Data in this exercise:
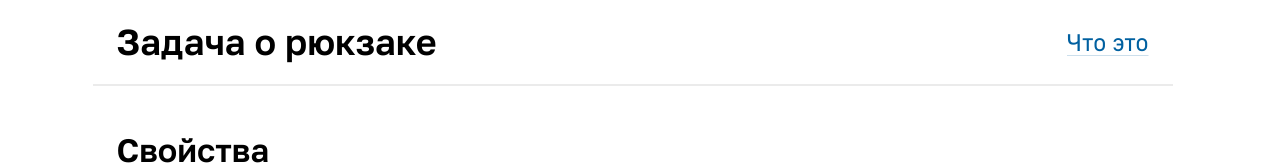
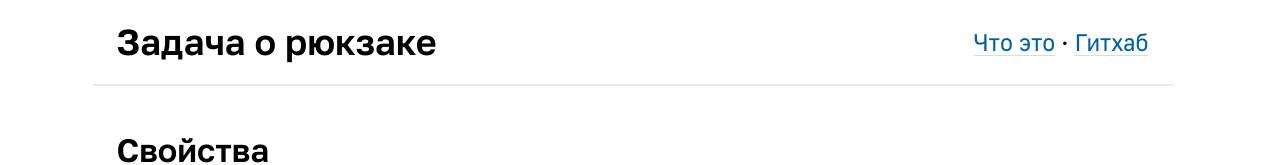
Before and after one commit to intredford/knapsack-problem, a website with bundled scripts: page public/index.html in a window 1280 px wide. Shown: the top 165 px of the page. Built offline with nearby package versions, Linux system fonts and the light colour scheme.

Commit message:
Ссылка на исходный код

```diff
--- a/public/index.html
+++ b/public/index.html
@@ -34,7 +34,10 @@
 
 			<h1>Задача о рюкзаке</h1>
 
-			<a @click = "showInfo()">Что это</a>
+			<nav>
+				<a @click = "showInfo()">Что это</a> ·
+				<a href = "https://github.com/intredford/knapsack-problem">Гитхаб</a>
+			</nav>
 
 		</menu>
 
```
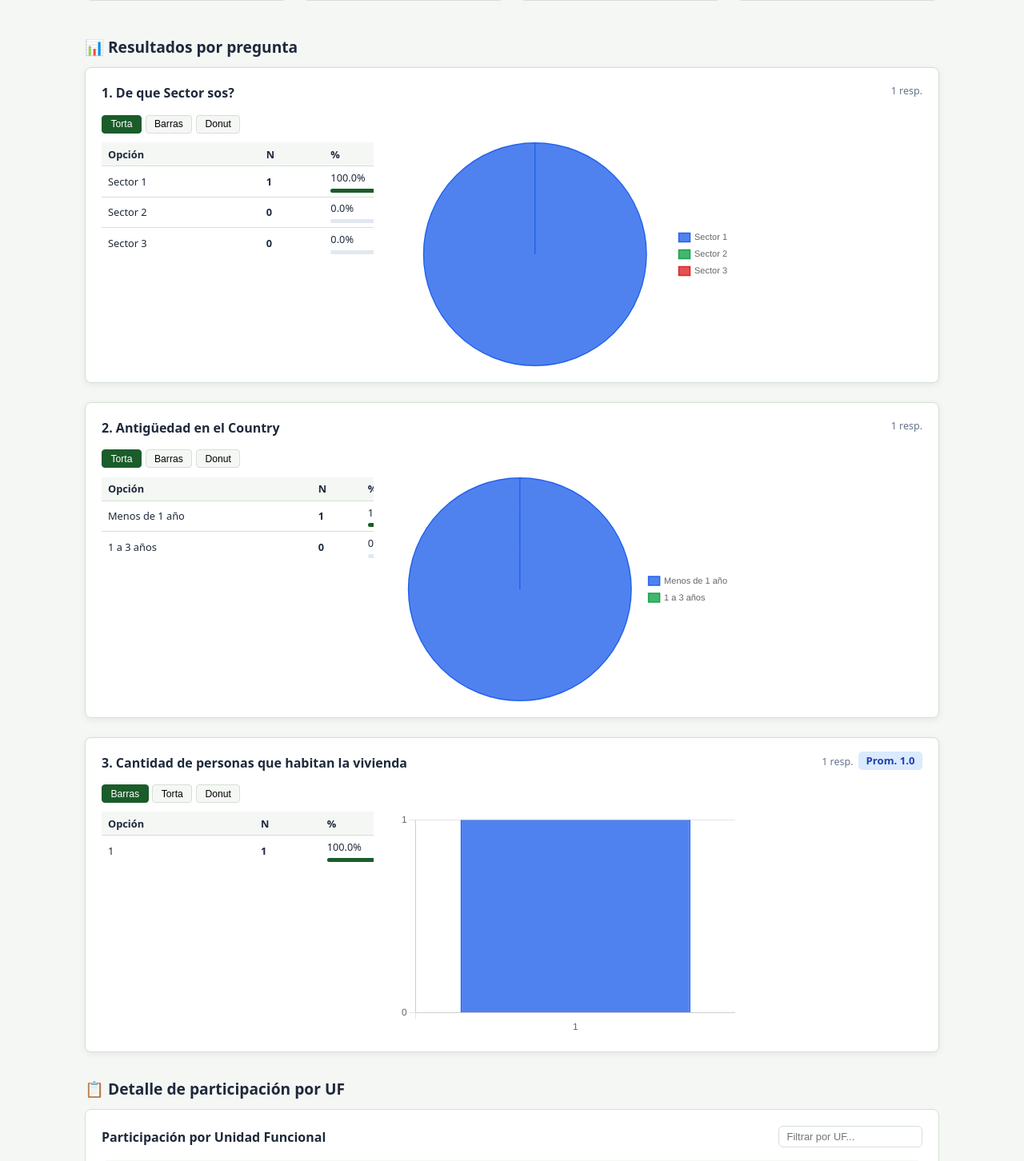
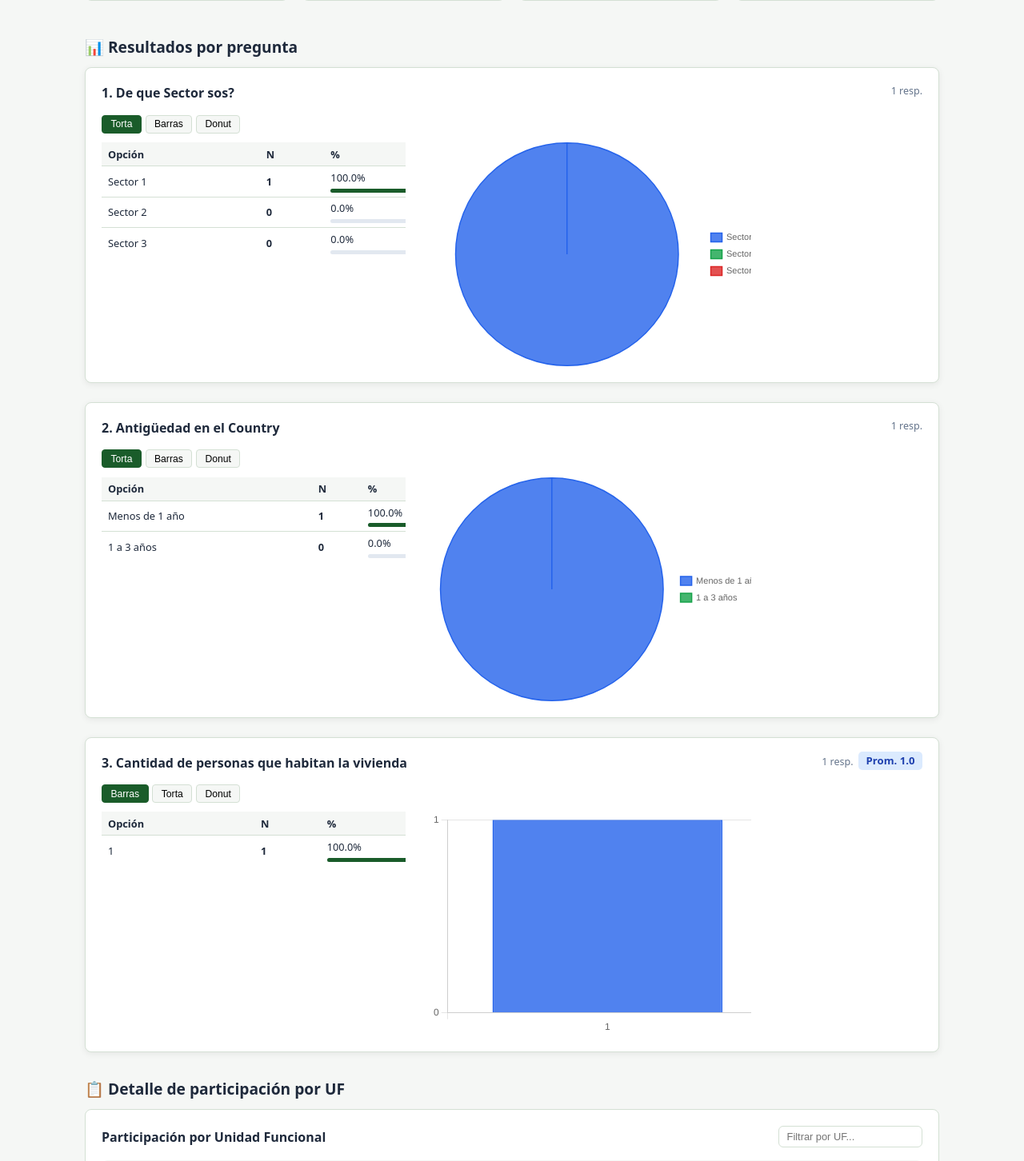
Before and after one commit to insuagm240815/encuesta, a Flask app: page /admin/survey/1/results in a window 1280 px wide. Shown: the part 261-1713 px from the top of the page at 80% size. Run offline with Flask 3, Linux system fonts and the light colour scheme; a user stored in the database is signed in; data comes from the database, SQL or seed files in the repository.

Commit message:
tabla 380px grafico 400px

```diff
--- a/templates/admin/survey_results.html
+++ b/templates/admin/survey_results.html
@@ -20,7 +20,7 @@
   .q-card-header { display:flex; justify-content:space-between; align-items:flex-start; gap:.75rem; flex-wrap:wrap; margin-bottom:1rem; }
   .q-title  { font-weight:600; font-size:.95rem; flex:1; line-height:1.4; }
   .q-meta   { font-size:.78rem; color:var(--text-muted); white-space:nowrap; }
-  .q-layout { display:grid; grid-template-columns:340px 420px; gap:2rem; align-items:start; }
+  .q-layout { display:grid; grid-template-columns:380px 400px; gap:2rem; align-items:start; }
   .q-table-side { overflow:hidden; }
   .q-chart-side { overflow:hidden; }
   @media(max-width:800px){ .q-layout{ grid-template-columns:1fr; } }
```
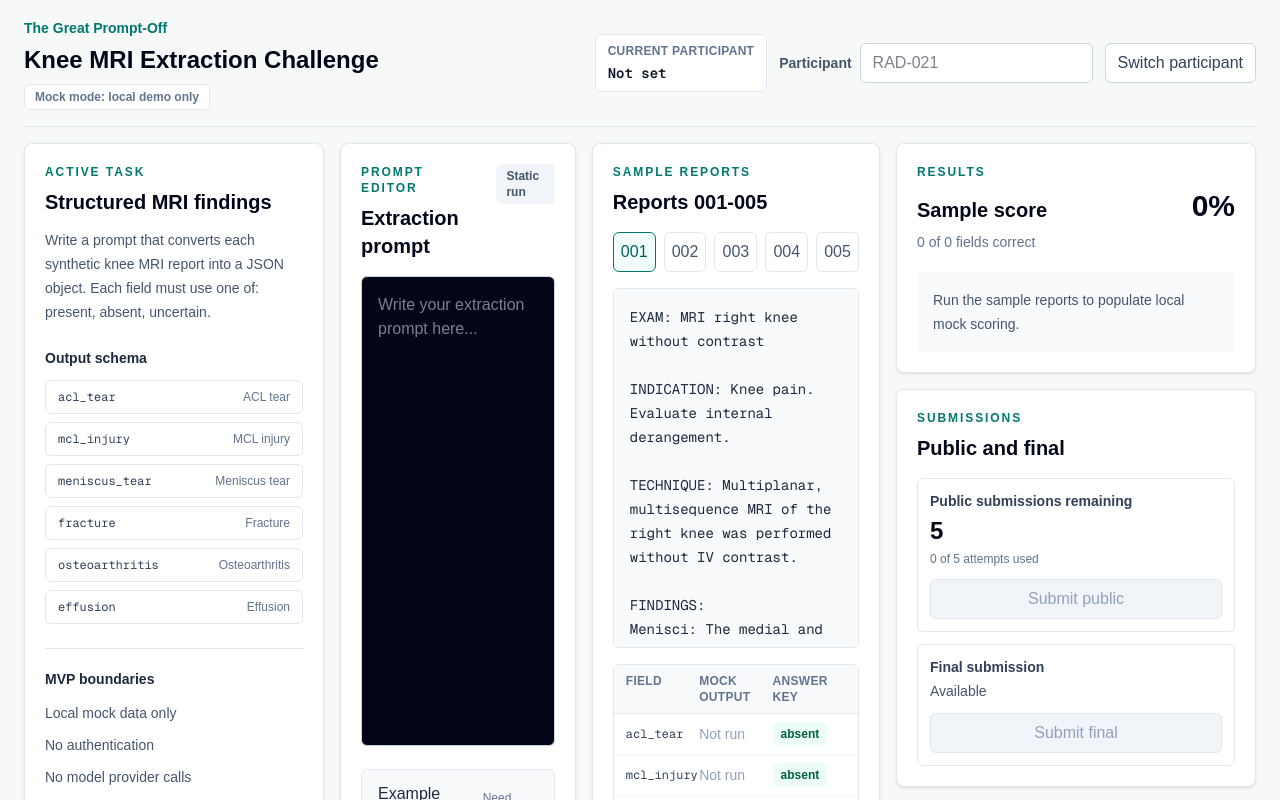
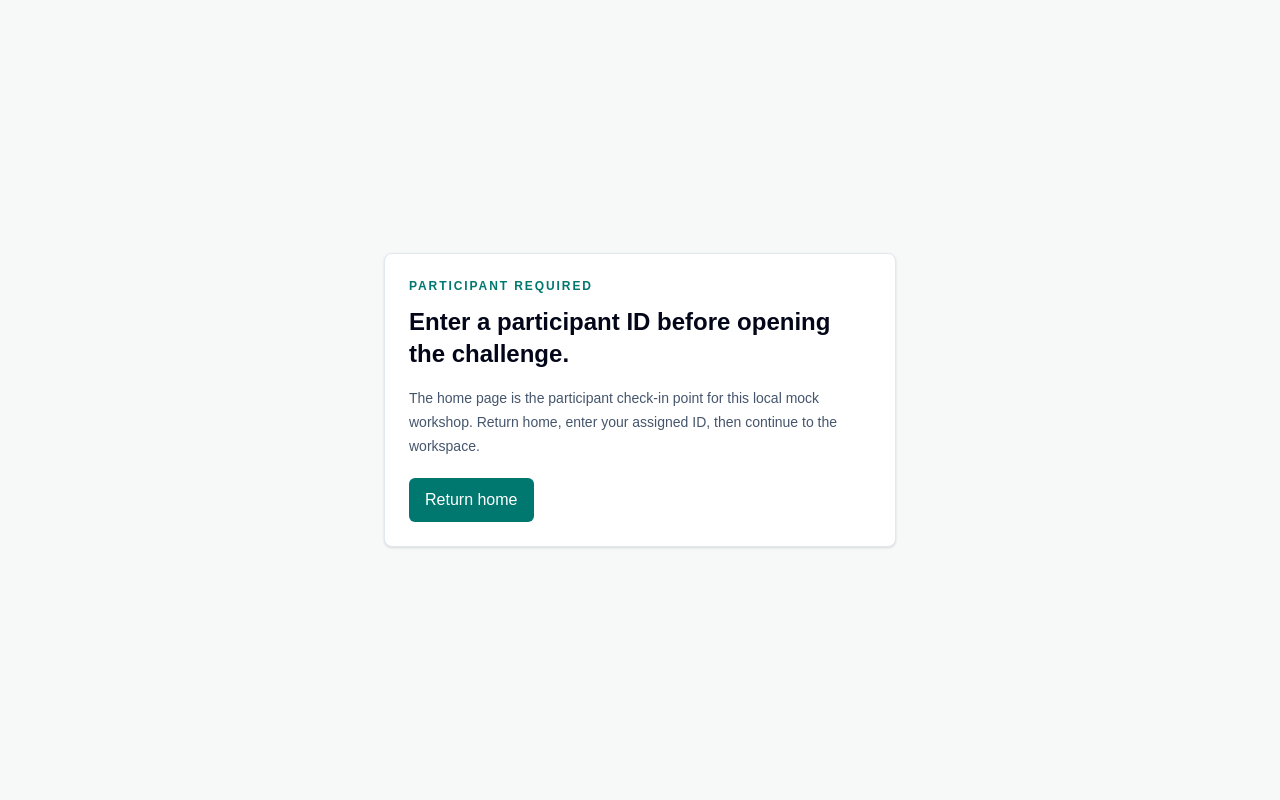
Before and after one commit to EthanChenHyland/the-great-prompt-off, a Next.js app: page /challenge in a window 1280 px wide. Shown: the top 800 px of the page. Built offline with nearby package versions, Linux system fonts and the light colour scheme.

Commit message:
Tighten mock participant session flow

```diff
--- a/app/components/ChallengeWorkspace.tsx
+++ b/app/components/ChallengeWorkspace.tsx
@@ -174,24 +174,52 @@ export function ChallengeWorkspace({
     }
   }
 
-  function handleParticipantChange(value: string) {
-    setParticipantId(value);
-    const trimmed = value.trim();
+  function saveAndExit() {
+    if (activeParticipantId) {
+      saveParticipantId(activeParticipantId);
+    }
 
-    if (trimmed) {
-      saveParticipantId(trimmed);
-    } else {
-      clearParticipantId();
-    }
+    router.push("/");
   }
 
-  function resetParticipant() {
+  function clearAndExit() {
     clearParticipantId();
     setParticipantId("");
     router.push("/");
   }
 
+  function exitToHome() {
+    router.push("/");
+  }
+
   const activeResult = results.find((result) => result.reportId === activeReport?.id);
+
+  if (!activeParticipantId) {
+    return (
+      <main className="flex min-h-screen items-center justify-center bg-[#f7f9f8] px-6 text-slate-950">
+        <section className="w-full max-w-lg rounded-lg border border-slate-200 bg-white p-6 shadow-sm">
+          <p className="text-xs font-semibold uppercase tracking-[0.16em] text-teal-700">
+            Participant required
+          </p>
+          <h1 className="mt-3 text-2xl font-semibold text-slate-950">
+            Enter a participant ID before opening the challenge.
+          </h1>
+          <p className="mt-4 text-sm leading-6 text-slate-600">
+            The home page is the participant check-in point for this local mock
+            workshop. Return home, enter your assigned ID, then continue to the
+            workspace.
+          </p>
+          <button
+            type="button"
+            onClick={exitToHome}
+            className="mt-5 h-11 rounded-md bg-teal-700 px-4 text-sm font-semibold text-white hover:bg-teal-800"
+          >
+            Return home
+          </button>
+        </section>
+      </main>
+    );
+  }
 
   return (
     <main className="min-h-screen bg-[#f7f9f8] text-slate-950">
@@ -217,7 +245,7 @@ export function ChallengeWorkspace({
           </p>
           <button
             type="button"
-            onClick={resetParticipant}
+            onClick={exitToHome}
             className="mt-5 h-11 rounded-md bg-teal-700 px-4 text-sm font-semibold text-white hover:bg-teal-800"
           >
             Exit to home
@@ -244,27 +272,22 @@ export function ChallengeWorkspace({
                 Current participant
               </p>
               <p className="mt-1 font-mono text-sm font-semibold text-slate-900">
-                {activeParticipantId || "Not set"}
+                {activeParticipantId}
               </p>
-            </div>
-            <div className="flex flex-col gap-2 sm:flex-row sm:items-center">
-              <label className="text-sm font-semibold text-slate-600" htmlFor="participant">
-                Participant
-              </label>
-              <input
-                id="participant"
-                value={activeParticipantId}
-                onChange={(event) => handleParticipantChange(event.target.value)}
-                placeholder="RAD-021"
-                className="h-10 rounded-md border border-slate-300 bg-white px-3 text-sm outline-none focus:border-teal-600 focus:ring-4 focus:ring-teal-100"
-              />
             </div>
             <button
               type="button"
-              onClick={resetParticipant}
+              onClick={saveAndExit}
               className="h-10 rounded-md border border-slate-300 bg-white px-3 text-sm font-semibold text-slate-700 hover:border-teal-600 hover:text-teal-700"
             >
-              Switch participant
+              Save and exit
+            </button>
+            <button
+              type="button"
+              onClick={clearAndExit}
+              className="h-10 rounded-md border border-slate-300 bg-white px-3 text-sm font-semibold text-slate-700 hover:border-teal-600 hover:text-teal-700"
+            >
+              Clear and exit
             </button>
           </div>
         </header>
--- a/app/components/LandingPage.tsx
+++ b/app/components/LandingPage.tsx
@@ -1,7 +1,6 @@
 "use client";
 
 import { FormEvent, useState } from "react";
-import Link from "next/link";
 import { useRouter } from "next/navigation";
 import { saveParticipantId, useSavedParticipantId } from "../lib/participant-session";
 
@@ -36,12 +35,14 @@ export function LandingPage() {
             </p>
             <p className="mt-1 text-sm text-slate-500">Static MVP preview</p>
           </div>
-          <Link
-            href="/challenge"
-            className="rounded-md border border-slate-300 px-4 py-2 text-sm font-semibold text-slate-700 hover:border-teal-600 hover:text-teal-700"
+          <button
+            type="button"
+            onClick={continueSavedParticipant}
+            disabled={!savedParticipantId}
+            className="rounded-md border border-slate-300 px-4 py-2 text-sm font-semibold text-slate-700 hover:border-teal-600 hover:text-teal-700 disabled:cursor-not-allowed disabled:border-slate-200 disabled:bg-slate-100 disabled:text-slate-400"
           >
-            View challenge
-          </Link>
+            {savedParticipantId ? "Continue challenge" : "Enter ID to continue"}
+          </button>
         </nav>
 
         <div className="grid flex-1 items-center gap-10 py-12 lg:grid-cols-[1.08fr_0.92fr]">
```
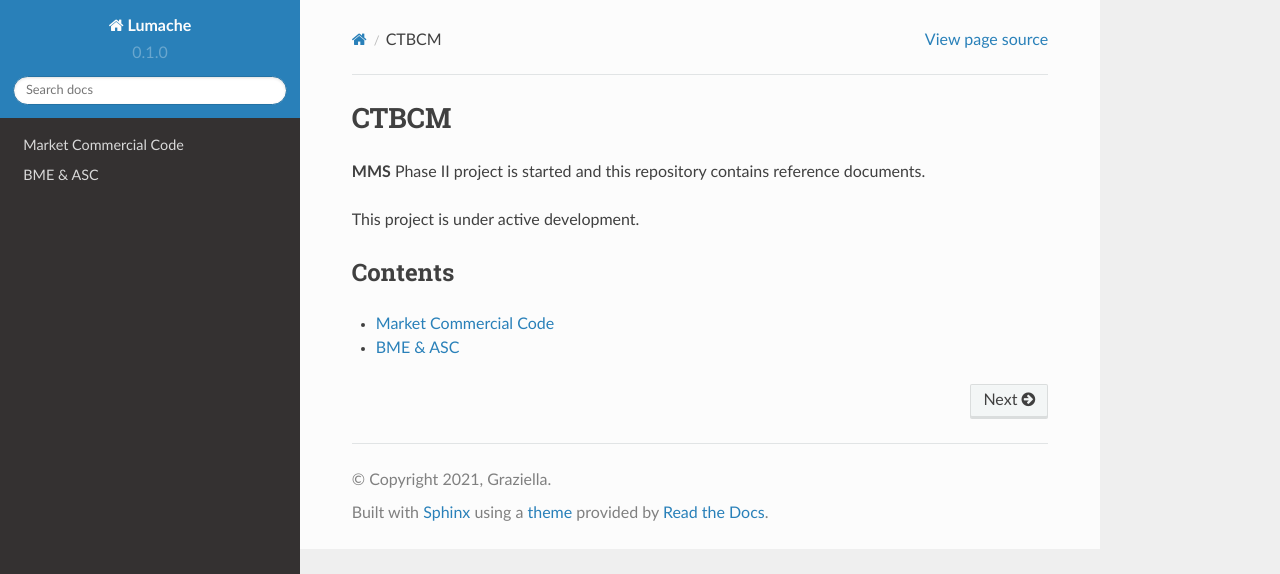
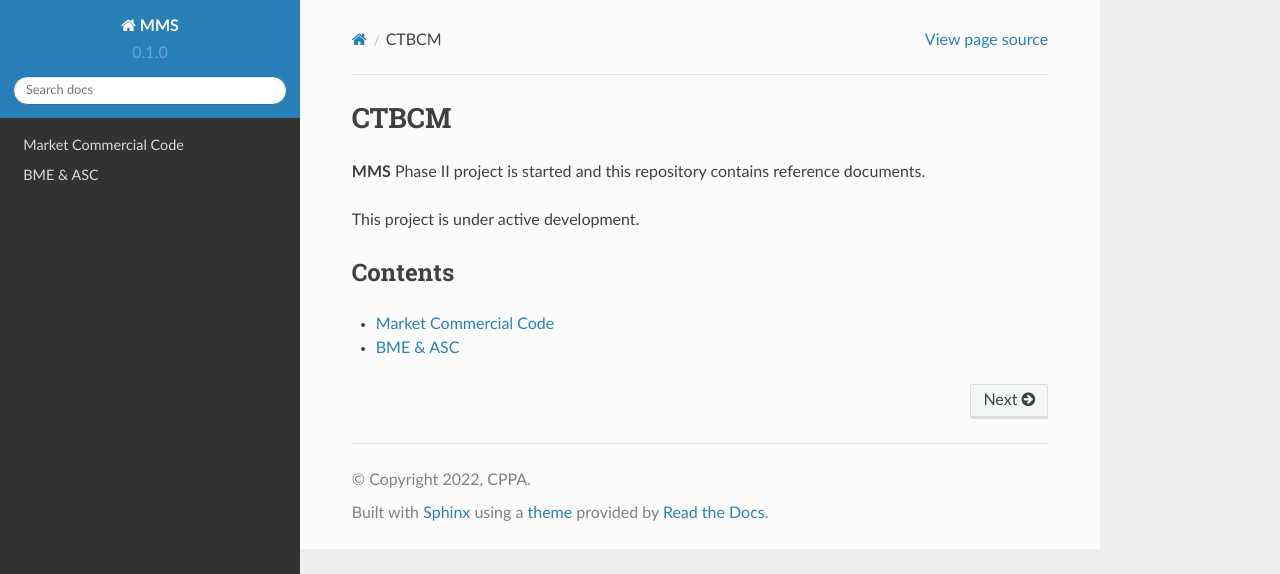
Before and after one commit to sadaf-malik/CppaDocuments, a Sphinx documentation site: the page built from docs/source/index.rst, in a window 1280 px wide. Shown: the top 574 px of the page. Built offline with Sphinx 7.4.7 and the Read the Docs theme 2.0.0, drawn with Linux system fonts in a browser that asks for light colours; pages that are not in the unit, such as notebooks, are missing from menus.

Commit message:
Update conf.py

```diff
--- a/docs/source/conf.py
+++ b/docs/source/conf.py
@@ -2,9 +2,9 @@
 
 # -- Project information
 
-project = 'Lumache'
-copyright = '2021, Graziella'
-author = 'Graziella'
+project = 'MMS'
+copyright = '2022, CPPA'
+author = 'CPPA'
 
 release = '0.1'
 version = '0.1.0'
```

Exercise brief: For every line above that has "border" in it, copy the line.

Expected answer:
+        <section className="w-full max-w-lg rounded-lg border border-slate-200 bg-white p-6 shadow-sm">
-                className="h-10 rounded-md border border-slate-300 bg-white px-3 text-sm outline-none focus:border-teal-600 focus:ring-4 focus:ring-teal-100"
               className="h-10 rounded-md border border-slate-300 bg-white px-3 text-sm font-semibold text-slate-700 hover:border-teal-600 hover:text-teal-700"
+              className="h-10 rounded-md border border-slate-300 bg-white px-3 text-sm font-semibold text-slate-700 hover:border-teal-600 hover:text-teal-700"
-            className="rounded-md border border-slate-300 px-4 py-2 text-sm font-semibold text-slate-700 hover:border-teal-600 hover:text-teal-700"
+            className="rounded-md border border-slate-300 px-4 py-2 text-sm font-semibold text-slate-700 hover:border-teal-600 hover:text-teal-700 disabled:cursor-not-allowed disabled:border-slate-200 disabled:bg-slate-100 disabled:text-slate-400"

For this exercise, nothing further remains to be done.